## WORKING DATA
○ ○ ○ ○ ○ ○ ○

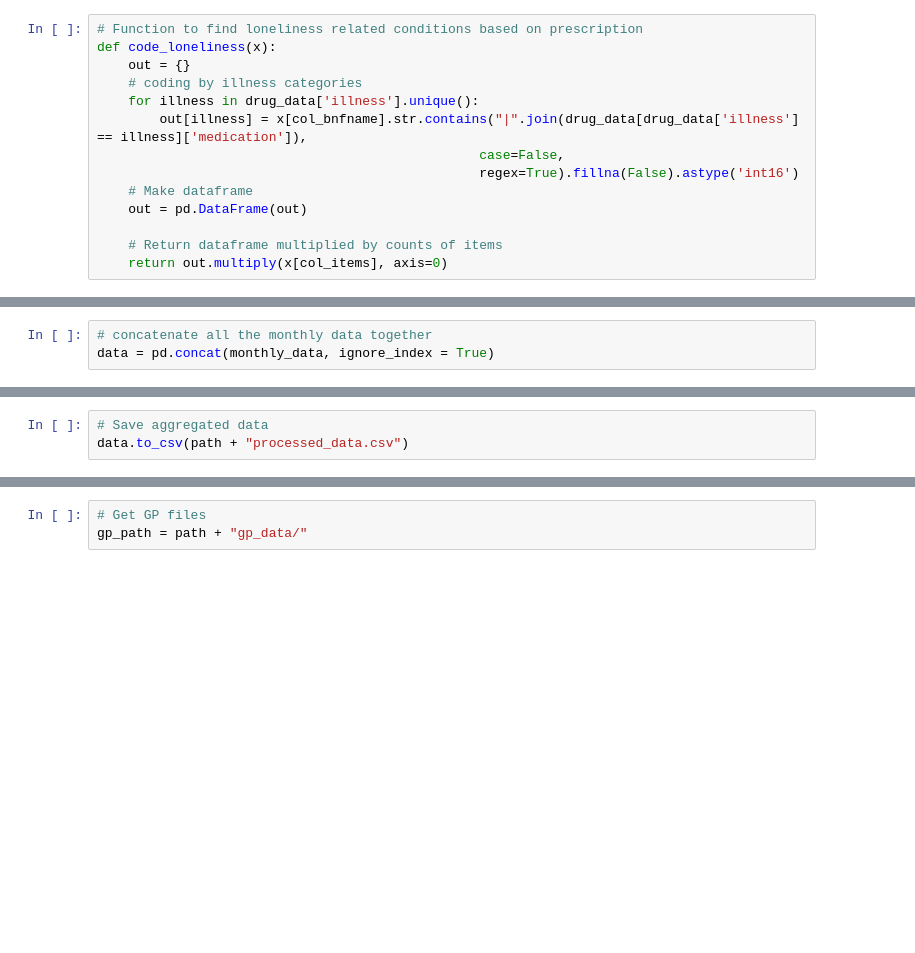
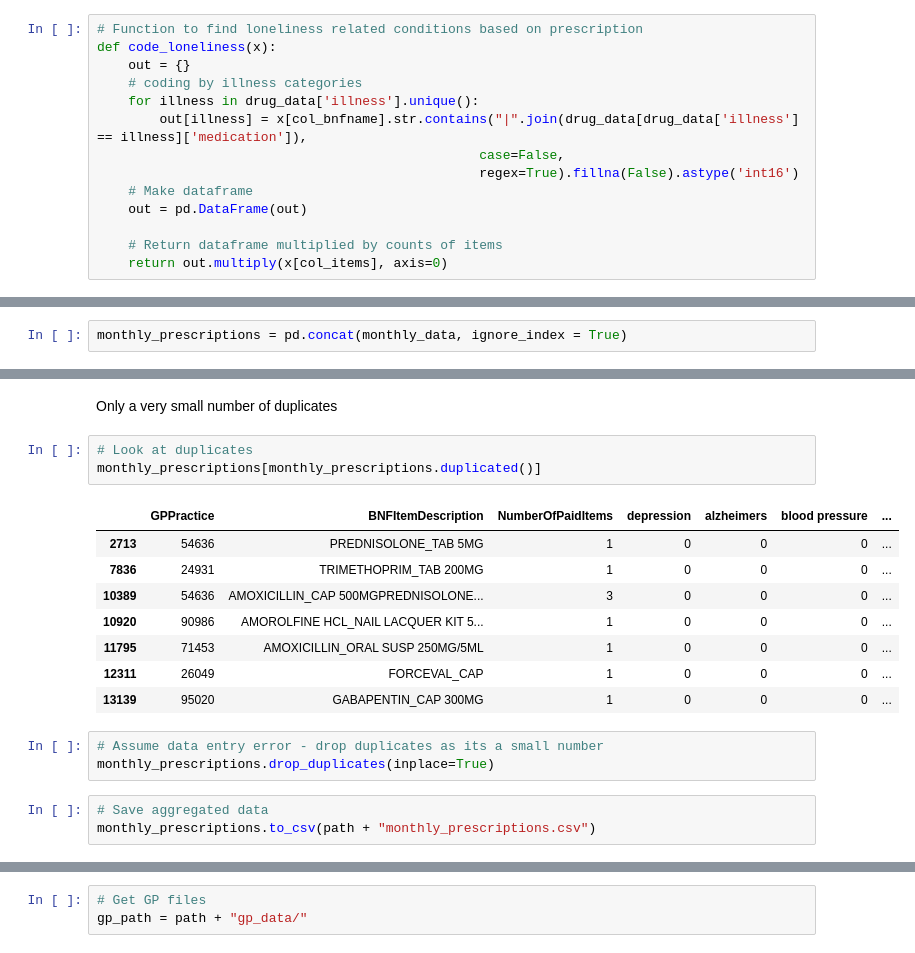
Before and after one commit to humaniverse/loneliness, a Jupyter notebook: inst/python/notebooks/clinical-scotland-2022.ipynb, the cells around one changed output, grey strips where cells are left out. Saved outputs shown, nothing was run; the diff lists cells and outputs as text; blank space fills up the shorter version.

```diff
--- a/inst/python/notebooks/clinical-scotland-2022.ipynb
+++ b/inst/python/notebooks/clinical-scotland-2022.ipynb
@@ -71,3 +87,2 @@ FileNotFoundError: [WinError 3] The system cannot find the path specified: '../.
 # %%
-# concatenate all the monthly data together
-data = pd.concat(monthly_data, ignore_index = True)
+monthly_prescriptions = pd.concat(monthly_data, ignore_index = True)
@@ -83,6 +102,23 @@ data[data["loneliness"] > 0].head()
+# %% [markdown]
+Only a very small number of duplicates
+# %%
+# Look at duplicates
+monthly_prescriptions[monthly_prescriptions.duplicated()]
+# %% [output]
+|  | GPPractice | BNFItemDescription | NumberOfPaidItems | depression | alzheimers | blood pressure | ... |
+| 2713 | 54636 | PREDNISOLONE_TAB 5MG | 1 | 0 | 0 | 0 | ... |
+| 7836 | 24931 | TRIMETHOPRIM_TAB 200MG | 1 | 0 | 0 | 0 | ... |
+| 10389 | 54636 | AMOXICILLIN_CAP 500MGPREDNISOLONE... | 3 | 0 | 0 | 0 | ... |
+| 10920 | 90986 | AMOROLFINE HCL_NAIL LACQUER KIT 5... | 1 | 0 | 0 | 0 | ... |
+| 11795 | 71453 | AMOXICILLIN_ORAL SUSP 250MG/5ML | 1 | 0 | 0 | 0 | ... |
+| 12311 | 26049 | FORCEVAL_CAP | 1 | 0 | 0 | 0 | ... |
+| 13139 | 95020 | GABAPENTIN_CAP 300MG | 1 | 0 | 0 | 0 | ... |
+# %%
+# Assume data entry error - drop duplicates as its a small number
+monthly_prescriptions.drop_duplicates(inplace=True)
 # %%
 # Save aggregated data
-data.to_csv(path + "processed_data.csv")
+monthly_prescriptions.to_csv(path + "monthly_prescriptions.csv")
 # %% [markdown]
 # Join GPs to postcodes
 
```
Also changed, not shown: parts of 49 cells of this notebook, 1 other file.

○ ○ ○ ○ ○ ○ ○

## WHAT THE EXERCISE ASKS
Extract from the data every line where "scotland" shows up.

## FINISHED EXERCISE
Before and after one commit to humaniverse/loneliness, a Jupyter notebook: inst/python/notebooks/clinical-scotland-2022.ipynb, the cells around one changed output, grey strips where cells are left out. Saved outputs shown, nothing was run; the diff lists cells and outputs as text; blank space fills up the shorter version.
--- a/inst/python/notebooks/clinical-scotland-2022.ipynb
+++ b/inst/python/notebooks/clinical-scotland-2022.ipynb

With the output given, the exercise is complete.